▶ _What to do_
Read the records beneath this task and copy every line that contains the string "data".

▶ _Records provided_
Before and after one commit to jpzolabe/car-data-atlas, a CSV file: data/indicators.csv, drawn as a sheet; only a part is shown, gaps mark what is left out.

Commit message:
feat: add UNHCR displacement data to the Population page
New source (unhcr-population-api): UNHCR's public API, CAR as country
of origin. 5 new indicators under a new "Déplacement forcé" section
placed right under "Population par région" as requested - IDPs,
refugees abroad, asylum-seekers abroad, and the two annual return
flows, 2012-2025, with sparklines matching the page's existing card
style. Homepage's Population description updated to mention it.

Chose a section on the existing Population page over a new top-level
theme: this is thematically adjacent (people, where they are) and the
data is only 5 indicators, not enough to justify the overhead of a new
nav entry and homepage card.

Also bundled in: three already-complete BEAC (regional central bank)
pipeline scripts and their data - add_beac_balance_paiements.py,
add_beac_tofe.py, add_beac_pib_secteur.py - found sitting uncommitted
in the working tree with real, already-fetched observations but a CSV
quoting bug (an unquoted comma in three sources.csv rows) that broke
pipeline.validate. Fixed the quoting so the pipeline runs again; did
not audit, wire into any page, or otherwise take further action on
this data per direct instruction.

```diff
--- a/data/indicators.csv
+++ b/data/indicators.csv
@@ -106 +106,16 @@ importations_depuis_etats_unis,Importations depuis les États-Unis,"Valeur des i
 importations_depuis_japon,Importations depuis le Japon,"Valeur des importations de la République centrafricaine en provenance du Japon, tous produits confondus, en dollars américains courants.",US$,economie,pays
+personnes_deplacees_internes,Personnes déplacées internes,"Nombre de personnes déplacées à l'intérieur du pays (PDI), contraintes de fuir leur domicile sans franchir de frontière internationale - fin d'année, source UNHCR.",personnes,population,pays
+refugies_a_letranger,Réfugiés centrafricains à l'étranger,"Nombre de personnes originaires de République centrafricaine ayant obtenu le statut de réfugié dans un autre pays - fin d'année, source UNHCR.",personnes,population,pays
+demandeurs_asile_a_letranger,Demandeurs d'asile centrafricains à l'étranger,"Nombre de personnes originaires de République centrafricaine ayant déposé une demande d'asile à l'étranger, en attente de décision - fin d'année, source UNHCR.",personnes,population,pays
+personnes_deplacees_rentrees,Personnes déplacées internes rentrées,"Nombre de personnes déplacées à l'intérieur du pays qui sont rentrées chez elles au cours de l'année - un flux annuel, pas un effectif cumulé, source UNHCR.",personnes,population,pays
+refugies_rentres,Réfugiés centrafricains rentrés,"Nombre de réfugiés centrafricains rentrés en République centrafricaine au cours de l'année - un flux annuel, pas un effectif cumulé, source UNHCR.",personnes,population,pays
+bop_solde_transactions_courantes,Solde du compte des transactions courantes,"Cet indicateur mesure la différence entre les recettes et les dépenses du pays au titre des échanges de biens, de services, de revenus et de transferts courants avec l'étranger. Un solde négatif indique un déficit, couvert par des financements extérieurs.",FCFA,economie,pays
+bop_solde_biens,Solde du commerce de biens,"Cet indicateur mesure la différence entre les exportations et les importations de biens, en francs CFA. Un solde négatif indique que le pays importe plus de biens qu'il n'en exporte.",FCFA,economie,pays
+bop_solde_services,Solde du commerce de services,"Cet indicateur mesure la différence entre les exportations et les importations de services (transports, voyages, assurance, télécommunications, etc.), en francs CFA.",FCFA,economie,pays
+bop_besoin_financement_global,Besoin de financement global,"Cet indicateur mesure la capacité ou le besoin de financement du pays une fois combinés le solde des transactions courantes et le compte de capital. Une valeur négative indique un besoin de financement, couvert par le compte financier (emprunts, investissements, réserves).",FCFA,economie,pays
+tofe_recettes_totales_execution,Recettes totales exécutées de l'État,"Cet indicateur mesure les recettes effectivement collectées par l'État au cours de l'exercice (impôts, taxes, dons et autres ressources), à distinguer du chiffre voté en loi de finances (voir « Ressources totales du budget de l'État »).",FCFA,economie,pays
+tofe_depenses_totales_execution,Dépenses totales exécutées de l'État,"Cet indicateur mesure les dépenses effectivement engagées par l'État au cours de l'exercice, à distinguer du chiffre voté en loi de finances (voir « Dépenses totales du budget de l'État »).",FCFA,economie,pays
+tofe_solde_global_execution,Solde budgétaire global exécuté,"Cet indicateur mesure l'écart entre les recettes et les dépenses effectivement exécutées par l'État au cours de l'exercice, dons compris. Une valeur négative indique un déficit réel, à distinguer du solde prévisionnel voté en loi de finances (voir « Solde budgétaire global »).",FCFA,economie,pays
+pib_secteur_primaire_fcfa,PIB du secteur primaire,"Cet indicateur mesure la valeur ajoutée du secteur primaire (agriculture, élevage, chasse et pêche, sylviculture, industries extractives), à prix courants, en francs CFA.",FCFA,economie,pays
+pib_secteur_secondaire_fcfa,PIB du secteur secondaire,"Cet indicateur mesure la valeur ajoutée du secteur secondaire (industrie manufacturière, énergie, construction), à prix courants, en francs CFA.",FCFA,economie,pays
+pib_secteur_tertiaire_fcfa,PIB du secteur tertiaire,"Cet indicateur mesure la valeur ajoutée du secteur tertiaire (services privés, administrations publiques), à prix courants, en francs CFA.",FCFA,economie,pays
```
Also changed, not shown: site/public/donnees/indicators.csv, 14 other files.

▶ _Result of this exercise_
Before and after one commit to jpzolabe/car-data-atlas, a CSV file: data/indicators.csv, drawn as a sheet; only a part is shown, gaps mark what is left out.
feat: add UNHCR displacement data to the Population page
data is only 5 indicators, not enough to justify the overhead of a new
pipeline scripts and their data - add_beac_balance_paiements.py,
this data per direct instruction.
--- a/data/indicators.csv
+++ b/data/indicators.csv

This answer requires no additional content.